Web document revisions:
------------------------------
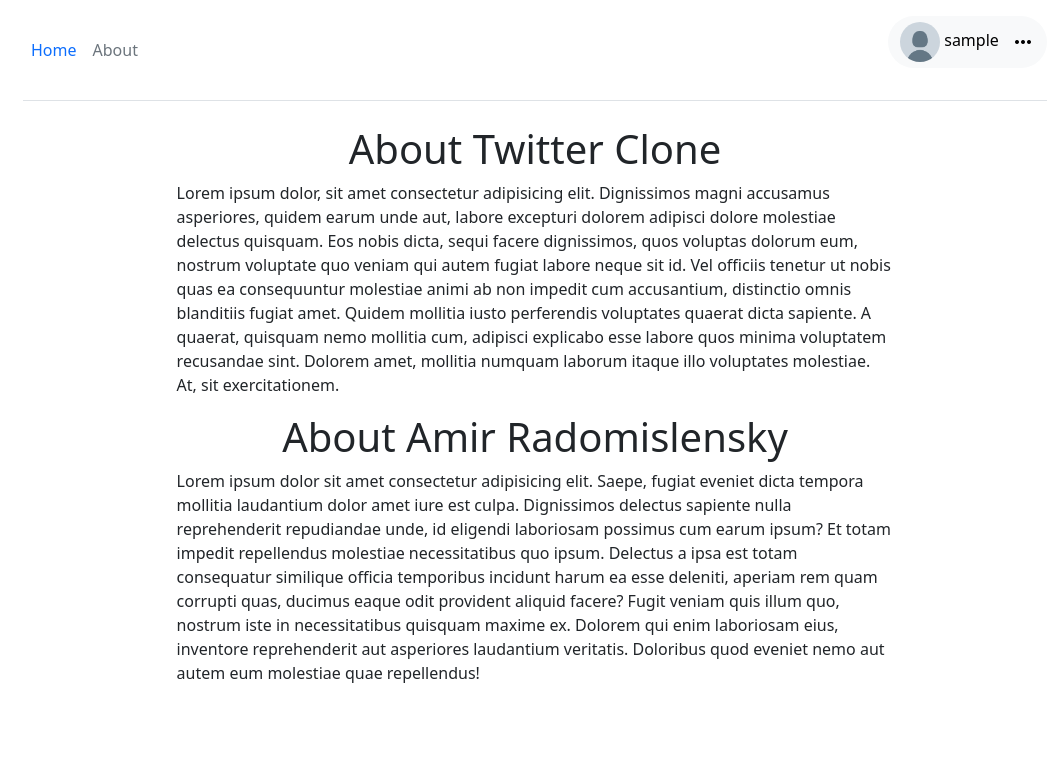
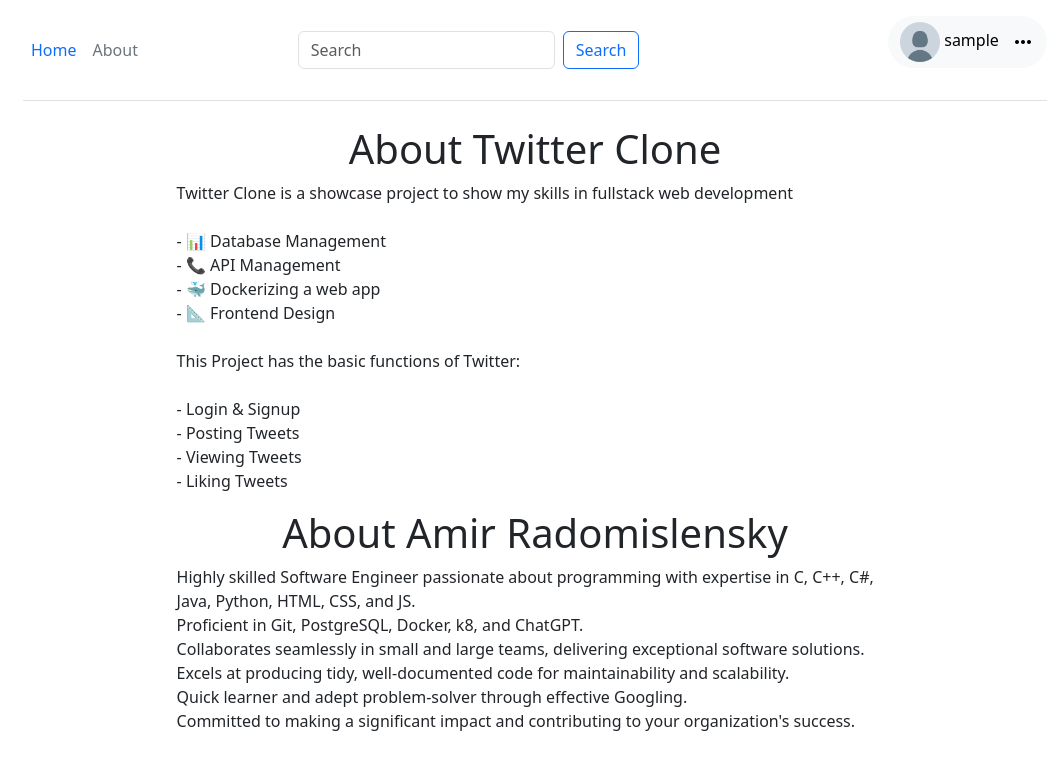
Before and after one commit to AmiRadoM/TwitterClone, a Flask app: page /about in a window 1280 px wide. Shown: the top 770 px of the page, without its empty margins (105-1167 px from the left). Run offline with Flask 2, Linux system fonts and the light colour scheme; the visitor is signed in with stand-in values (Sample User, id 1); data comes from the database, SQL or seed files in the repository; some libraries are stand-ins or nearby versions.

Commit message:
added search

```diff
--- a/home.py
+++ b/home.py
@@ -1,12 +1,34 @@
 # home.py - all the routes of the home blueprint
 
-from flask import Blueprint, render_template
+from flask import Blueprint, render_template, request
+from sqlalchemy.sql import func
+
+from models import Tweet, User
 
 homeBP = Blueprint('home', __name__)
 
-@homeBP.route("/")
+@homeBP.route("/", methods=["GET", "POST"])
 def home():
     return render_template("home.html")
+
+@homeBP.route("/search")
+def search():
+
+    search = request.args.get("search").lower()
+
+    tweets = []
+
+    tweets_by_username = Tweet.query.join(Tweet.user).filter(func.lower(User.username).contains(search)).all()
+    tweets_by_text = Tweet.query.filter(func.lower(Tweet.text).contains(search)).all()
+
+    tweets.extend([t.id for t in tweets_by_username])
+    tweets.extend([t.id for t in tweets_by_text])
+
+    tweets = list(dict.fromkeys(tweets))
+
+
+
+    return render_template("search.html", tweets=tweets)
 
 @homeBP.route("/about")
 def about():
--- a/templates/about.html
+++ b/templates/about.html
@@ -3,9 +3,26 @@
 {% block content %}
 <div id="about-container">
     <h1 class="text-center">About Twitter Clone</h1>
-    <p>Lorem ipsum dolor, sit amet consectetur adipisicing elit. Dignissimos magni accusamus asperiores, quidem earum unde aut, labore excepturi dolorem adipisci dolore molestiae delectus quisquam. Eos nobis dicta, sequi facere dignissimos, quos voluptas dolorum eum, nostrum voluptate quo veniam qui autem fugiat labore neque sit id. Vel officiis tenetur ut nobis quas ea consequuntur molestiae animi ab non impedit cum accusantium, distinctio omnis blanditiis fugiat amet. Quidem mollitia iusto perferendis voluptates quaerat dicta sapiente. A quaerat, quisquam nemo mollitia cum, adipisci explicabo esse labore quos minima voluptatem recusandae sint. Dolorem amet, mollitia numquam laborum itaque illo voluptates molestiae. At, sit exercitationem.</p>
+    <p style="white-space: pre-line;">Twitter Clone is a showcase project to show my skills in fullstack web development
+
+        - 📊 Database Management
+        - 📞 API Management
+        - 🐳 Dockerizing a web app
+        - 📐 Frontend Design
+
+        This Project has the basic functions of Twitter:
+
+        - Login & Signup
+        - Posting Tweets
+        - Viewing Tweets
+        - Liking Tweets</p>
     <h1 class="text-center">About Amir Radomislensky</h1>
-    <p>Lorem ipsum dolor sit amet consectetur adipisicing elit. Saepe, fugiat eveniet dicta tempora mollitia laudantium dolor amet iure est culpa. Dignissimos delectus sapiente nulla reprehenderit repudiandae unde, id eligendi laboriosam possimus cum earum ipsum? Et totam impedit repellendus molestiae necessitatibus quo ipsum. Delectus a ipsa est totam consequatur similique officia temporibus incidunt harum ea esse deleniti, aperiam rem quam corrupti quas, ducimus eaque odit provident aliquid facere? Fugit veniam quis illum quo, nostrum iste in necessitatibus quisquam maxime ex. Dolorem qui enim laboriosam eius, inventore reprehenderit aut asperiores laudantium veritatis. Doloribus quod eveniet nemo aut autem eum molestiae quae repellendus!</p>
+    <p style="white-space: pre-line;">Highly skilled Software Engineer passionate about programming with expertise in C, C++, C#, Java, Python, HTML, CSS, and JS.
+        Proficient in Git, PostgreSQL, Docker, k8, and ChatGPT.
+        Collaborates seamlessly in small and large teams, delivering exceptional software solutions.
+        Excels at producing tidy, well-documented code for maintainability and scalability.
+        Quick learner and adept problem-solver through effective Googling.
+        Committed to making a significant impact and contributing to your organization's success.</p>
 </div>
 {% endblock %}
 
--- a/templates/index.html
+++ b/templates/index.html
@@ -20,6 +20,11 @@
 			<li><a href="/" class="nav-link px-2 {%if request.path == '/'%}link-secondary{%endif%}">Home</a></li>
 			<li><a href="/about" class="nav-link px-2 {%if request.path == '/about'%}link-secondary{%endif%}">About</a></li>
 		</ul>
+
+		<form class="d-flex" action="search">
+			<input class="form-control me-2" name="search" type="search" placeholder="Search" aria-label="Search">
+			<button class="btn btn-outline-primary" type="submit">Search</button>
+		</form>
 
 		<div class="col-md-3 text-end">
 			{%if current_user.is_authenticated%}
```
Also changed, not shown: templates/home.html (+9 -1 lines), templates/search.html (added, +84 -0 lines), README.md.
------------------------------
● BRIEF
Please restate the entries word for word, with all pictures left out.

● TASK OUTPUT
Before and after one commit to AmiRadoM/TwitterClone, a Flask app: page /about in a window 1280 px wide. Shown: the top 770 px of the page, without its empty margins (105-1167 px from the left). Run offline with Flask 2, Linux system fonts and the light colour scheme; the visitor is signed in with stand-in values (Sample User, id 1); data comes from the database, SQL or seed files in the repository; some libraries are stand-ins or nearby versions.

Commit message:
added search

```diff
--- a/home.py
+++ b/home.py
@@ -1,12 +1,34 @@
 # home.py - all the routes of the home blueprint
 
-from flask import Blueprint, render_template
+from flask import Blueprint, render_template, request
+from sqlalchemy.sql import func
+
+from models import Tweet, User
 
 homeBP = Blueprint('home', __name__)
 
-@homeBP.route("/")
+@homeBP.route("/", methods=["GET", "POST"])
 def home():
     return render_template("home.html")
+
+@homeBP.route("/search")
+def search():
+
+    search = request.args.get("search").lower()
+
+    tweets = []
+
+    tweets_by_username = Tweet.query.join(Tweet.user).filter(func.lower(User.username).contains(search)).all()
+    tweets_by_text = Tweet.query.filter(func.lower(Tweet.text).contains(search)).all()
+
+    tweets.extend([t.id for t in tweets_by_username])
+    tweets.extend([t.id for t in tweets_by_text])
+
+    tweets = list(dict.fromkeys(tweets))
+
+
+
+    return render_template("search.html", tweets=tweets)
 
 @homeBP.route("/about")
 def about():
--- a/templates/about.html
+++ b/templates/about.html
@@ -3,9 +3,26 @@
 {% block content %}
 <div id="about-container">
     <h1 class="text-center">About Twitter Clone</h1>
-    <p>Lorem ipsum dolor, sit amet consectetur adipisicing elit. Dignissimos magni accusamus asperiores, quidem earum unde aut, labore excepturi dolorem adipisci dolore molestiae delectus quisquam. Eos nobis dicta, sequi facere dignissimos, quos voluptas dolorum eum, nostrum voluptate quo veniam qui autem fugiat labore neque sit id. Vel officiis tenetur ut nobis quas ea consequuntur molestiae animi ab non impedit cum accusantium, distinctio omnis blanditiis fugiat amet. Quidem mollitia iusto perferendis voluptates quaerat dicta sapiente. A quaerat, quisquam nemo mollitia cum, adipisci explicabo esse labore quos minima voluptatem recusandae sint. Dolorem amet, mollitia numquam laborum itaque illo voluptates molestiae. At, sit exercitationem.</p>
+    <p style="white-space: pre-line;">Twitter Clone is a showcase project to show my skills in fullstack web development
+
+        - 📊 Database Management
+        - 📞 API Management
+        - 🐳 Dockerizing a web app
+        - 📐 Frontend Design
+
+        This Project has the basic functions of Twitter:
+
+        - Login & Signup
+        - Posting Tweets
+        - Viewing Tweets
+        - Liking Tweets</p>
     <h1 class="text-center">About Amir Radomislensky</h1>
-    <p>Lorem ipsum dolor sit amet consectetur adipisicing elit. Saepe, fugiat eveniet dicta tempora mollitia laudantium dolor amet iure est culpa. Dignissimos delectus sapiente nulla reprehenderit repudiandae unde, id eligendi laboriosam possimus cum earum ipsum? Et totam impedit repellendus molestiae necessitatibus quo ipsum. Delectus a ipsa est totam consequatur similique officia temporibus incidunt harum ea esse deleniti, aperiam rem quam corrupti quas, ducimus eaque odit provident aliquid facere? Fugit veniam quis illum quo, nostrum iste in necessitatibus quisquam maxime ex. Dolorem qui enim laboriosam eius, inventore reprehenderit aut asperiores laudantium veritatis. Doloribus quod eveniet nemo aut autem eum molestiae quae repellendus!</p>
+    <p style="white-space: pre-line;">Highly skilled Software Engineer passionate about programming with expertise in C, C++, C#, Java, Python, HTML, CSS, and JS.
+        Proficient in Git, PostgreSQL, Docker, k8, and ChatGPT.
+        Collaborates seamlessly in small and large teams, delivering exceptional software solutions.
+        Excels at producing tidy, well-documented code for maintainability and scalability.
+        Quick learner and adept problem-solver through effective Googling.
+        Committed to making a significant impact and contributing to your organization's success.</p>
 </div>
 {% endblock %}
 
--- a/templates/index.html
+++ b/templates/index.html
@@ -20,6 +20,11 @@
 			<li><a href="/" class="nav-link px-2 {%if request.path == '/'%}link-secondary{%endif%}">Home</a></li>
 			<li><a href="/about" class="nav-link px-2 {%if request.path == '/about'%}link-secondary{%endif%}">About</a></li>
 		</ul>
+
+		<form class="d-flex" action="search">
+			<input class="form-control me-2" name="search" type="search" placeholder="Search" aria-label="Search">
+			<button class="btn btn-outline-primary" type="submit">Search</button>
+		</form>
 
 		<div class="col-md-3 text-end">
 			{%if current_user.is_authenticated%}
```
Also changed, not shown: templates/home.html (+9 -1 lines), templates/search.html (added, +84 -0 lines), README.md.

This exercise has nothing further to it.